A: There are only about 72 camel breeders spread across the four blocks of Abdasa, Bundra, Lakhpat and Bachau, and the total camel population is about 2,000. Many members of the camel breeding community have turned to wage labour as a means of supplementing family income. The cost of basic living has gone up in the last decade, forcing the new generation to look for alternative livelihood options. Camel milk and other products have also not been promoted enough till date, thus the opportunities of earning from their livestock has also been limited. Diseases and their inadequate remedial services have also resulted in depletion of the camel population. But above all this the biggest danger to this species comes from the unplanned and unsustainable industrialisation that is happening along the Kutch coastline.
Q. What makes kharai camels, in your perception, a threatened species? What is the threat you observed during your survey while preparing the film?
A: As mentioned above, the biggest threat comes from industrialisation. In the name of development, new ports, mining and cement factories have been set-up at a heavy cost to the environment, and particularly the mangrove ecosystem. Large tracts of mangrove forest have been cut down, thus reducing the grazing area of the kharai camels, which in turn results in the decline of the breed population.
Q: While talking with government officials, could you see any alternative ways to ensure that the species doesn’t extinct because of dwindling number of persons who rear them?
A: The dwindling number of pastoralists has to do with the decreasing economic value of the camel. Camels are no longer in use for transportation, army, etc. Thus, it is imperative that other economic opportunities like camel milk product, camel wool product, etc. are leveraged. The government along with these organisations has started the initiative of linking them to dairies, but much more needs to be done to ensure that rearing camels becomes a viable option. Marketing camel products and branding it needs to be taken up proactively.
Q: What are the livelihood options of people who rear kharai camels? Can tourism become an important livelihood option for the breeding communities?
A: Livelihood options of the camel breeding communities are very limited. With the coming up of few cement factories and ports some family members are engaged in labour work in the factories. Some of these areas along the mangrove coasts are beautiful in their natural beauty and bio-diversity, yet no tourism efforts have been thought of for this region. Even if there is ultimately a thrust for tourism activities, it is important that it is taken up responsibly, or else it will turn into another menace for the local habitat and culture.
Q. What is the level of education among those who rear the kharai camels? Do girls go to school? What about the status of women?

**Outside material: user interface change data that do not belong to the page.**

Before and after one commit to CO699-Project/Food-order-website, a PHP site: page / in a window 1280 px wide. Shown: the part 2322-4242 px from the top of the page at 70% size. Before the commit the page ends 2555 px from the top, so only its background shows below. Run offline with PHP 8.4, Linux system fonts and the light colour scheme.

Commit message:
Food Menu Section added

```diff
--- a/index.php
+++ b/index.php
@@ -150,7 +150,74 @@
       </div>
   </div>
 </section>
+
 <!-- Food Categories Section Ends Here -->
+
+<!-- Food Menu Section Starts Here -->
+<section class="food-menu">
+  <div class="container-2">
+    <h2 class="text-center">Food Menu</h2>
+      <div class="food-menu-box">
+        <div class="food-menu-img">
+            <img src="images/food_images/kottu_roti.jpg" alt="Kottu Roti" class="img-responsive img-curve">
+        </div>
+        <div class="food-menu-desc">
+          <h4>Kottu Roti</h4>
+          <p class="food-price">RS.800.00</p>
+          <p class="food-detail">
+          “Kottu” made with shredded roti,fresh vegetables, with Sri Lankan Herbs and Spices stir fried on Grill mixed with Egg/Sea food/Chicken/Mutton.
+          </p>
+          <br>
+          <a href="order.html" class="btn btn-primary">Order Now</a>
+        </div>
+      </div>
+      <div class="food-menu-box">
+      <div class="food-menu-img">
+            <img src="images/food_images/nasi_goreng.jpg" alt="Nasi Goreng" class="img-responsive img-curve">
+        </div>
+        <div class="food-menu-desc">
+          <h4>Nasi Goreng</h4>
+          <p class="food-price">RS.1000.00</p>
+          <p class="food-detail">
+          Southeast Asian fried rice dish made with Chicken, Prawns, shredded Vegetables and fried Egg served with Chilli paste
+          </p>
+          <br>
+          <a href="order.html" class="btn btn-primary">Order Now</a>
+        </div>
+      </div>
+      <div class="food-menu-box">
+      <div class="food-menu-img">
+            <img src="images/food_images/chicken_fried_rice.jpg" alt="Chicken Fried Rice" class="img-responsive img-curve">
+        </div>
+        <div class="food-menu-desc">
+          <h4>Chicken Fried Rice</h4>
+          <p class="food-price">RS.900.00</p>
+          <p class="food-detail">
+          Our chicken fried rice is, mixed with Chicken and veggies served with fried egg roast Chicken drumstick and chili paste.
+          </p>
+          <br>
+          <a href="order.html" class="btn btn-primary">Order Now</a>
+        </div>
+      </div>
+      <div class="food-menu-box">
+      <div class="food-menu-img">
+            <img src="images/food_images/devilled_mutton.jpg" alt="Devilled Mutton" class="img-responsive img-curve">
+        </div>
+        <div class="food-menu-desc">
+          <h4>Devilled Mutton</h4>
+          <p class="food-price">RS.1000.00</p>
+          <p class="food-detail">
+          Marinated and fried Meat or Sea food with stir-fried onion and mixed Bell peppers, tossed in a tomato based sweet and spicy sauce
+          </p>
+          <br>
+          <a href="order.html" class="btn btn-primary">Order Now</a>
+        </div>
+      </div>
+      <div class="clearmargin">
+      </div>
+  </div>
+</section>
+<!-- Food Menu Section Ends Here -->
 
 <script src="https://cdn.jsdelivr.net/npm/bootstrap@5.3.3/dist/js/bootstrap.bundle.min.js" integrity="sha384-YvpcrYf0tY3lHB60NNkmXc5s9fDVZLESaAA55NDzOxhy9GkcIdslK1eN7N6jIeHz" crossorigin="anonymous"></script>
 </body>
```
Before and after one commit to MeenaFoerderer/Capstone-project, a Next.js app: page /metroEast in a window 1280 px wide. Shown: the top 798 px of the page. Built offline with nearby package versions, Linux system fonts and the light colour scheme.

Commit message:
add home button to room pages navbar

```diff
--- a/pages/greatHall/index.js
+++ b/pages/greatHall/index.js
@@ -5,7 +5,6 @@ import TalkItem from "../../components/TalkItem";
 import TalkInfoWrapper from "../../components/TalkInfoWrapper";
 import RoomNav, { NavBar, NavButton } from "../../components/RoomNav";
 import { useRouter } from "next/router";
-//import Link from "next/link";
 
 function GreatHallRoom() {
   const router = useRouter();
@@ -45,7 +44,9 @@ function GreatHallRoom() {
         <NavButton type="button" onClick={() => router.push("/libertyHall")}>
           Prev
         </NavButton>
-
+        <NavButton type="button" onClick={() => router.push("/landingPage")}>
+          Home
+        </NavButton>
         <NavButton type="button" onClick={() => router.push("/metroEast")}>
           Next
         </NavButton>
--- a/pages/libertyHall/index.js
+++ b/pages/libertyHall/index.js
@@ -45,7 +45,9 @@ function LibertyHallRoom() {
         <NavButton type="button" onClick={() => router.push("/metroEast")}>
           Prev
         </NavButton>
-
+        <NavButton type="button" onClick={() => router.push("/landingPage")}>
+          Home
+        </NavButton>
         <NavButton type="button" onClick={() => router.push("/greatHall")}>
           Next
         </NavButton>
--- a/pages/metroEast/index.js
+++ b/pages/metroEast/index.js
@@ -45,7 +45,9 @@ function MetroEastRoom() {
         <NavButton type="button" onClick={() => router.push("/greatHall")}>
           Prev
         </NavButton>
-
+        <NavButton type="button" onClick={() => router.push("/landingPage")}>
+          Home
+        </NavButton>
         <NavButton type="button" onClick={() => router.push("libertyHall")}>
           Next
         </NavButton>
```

A: I don’t have valid data about the status of education among the camel breeders, but curiously while shooting I realised that with schools having become a reality in every village, the level of education is probably increasing. The elders we interacted with, most of them have not received formal education. I presume girls are married off at a very early age. It remains a considerably closed society where women are expected to do heavy work in the household, from getting water from far off wells, to taking care of the animal, building houses, cooking etc.
Q: Are health facilities accessible to the community?
A: Health facilities are few and far off. Conditions are very harsh, with very little tree cover, and temperatures reach up to 50 degrees centigade in summer, and sub zero during winter. But, amidst all these challenges, interestingly, they still find time to weave one of the most fascinating embroidery works.